*** Opening Data listing ***
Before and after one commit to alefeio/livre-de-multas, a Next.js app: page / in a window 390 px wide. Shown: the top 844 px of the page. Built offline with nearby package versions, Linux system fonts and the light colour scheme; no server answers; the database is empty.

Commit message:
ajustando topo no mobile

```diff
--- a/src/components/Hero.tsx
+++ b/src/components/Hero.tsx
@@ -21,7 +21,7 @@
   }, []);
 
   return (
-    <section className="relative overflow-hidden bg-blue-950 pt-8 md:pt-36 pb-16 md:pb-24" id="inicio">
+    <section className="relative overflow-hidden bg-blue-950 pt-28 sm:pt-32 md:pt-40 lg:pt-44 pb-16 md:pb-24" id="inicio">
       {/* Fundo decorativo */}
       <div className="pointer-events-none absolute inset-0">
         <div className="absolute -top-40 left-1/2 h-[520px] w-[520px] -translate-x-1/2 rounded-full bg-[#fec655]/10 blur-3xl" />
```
*** Closing Data listing ***
*** Opening Data listing ***
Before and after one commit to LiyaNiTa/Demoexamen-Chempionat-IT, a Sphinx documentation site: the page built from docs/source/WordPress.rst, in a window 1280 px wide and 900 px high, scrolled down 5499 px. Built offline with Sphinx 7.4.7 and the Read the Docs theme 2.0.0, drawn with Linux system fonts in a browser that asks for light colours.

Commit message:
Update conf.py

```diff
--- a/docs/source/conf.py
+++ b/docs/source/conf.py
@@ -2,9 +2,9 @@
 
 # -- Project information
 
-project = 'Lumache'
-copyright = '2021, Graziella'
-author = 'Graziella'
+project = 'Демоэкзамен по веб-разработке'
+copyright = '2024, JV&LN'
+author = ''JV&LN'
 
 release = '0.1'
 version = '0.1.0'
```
*** Closing Data listing ***
Search each line of the data above for "copyright", and copy the lines where it occurs.

-copyright = '2021, Graziella'
+copyright = '2024, JV&LN'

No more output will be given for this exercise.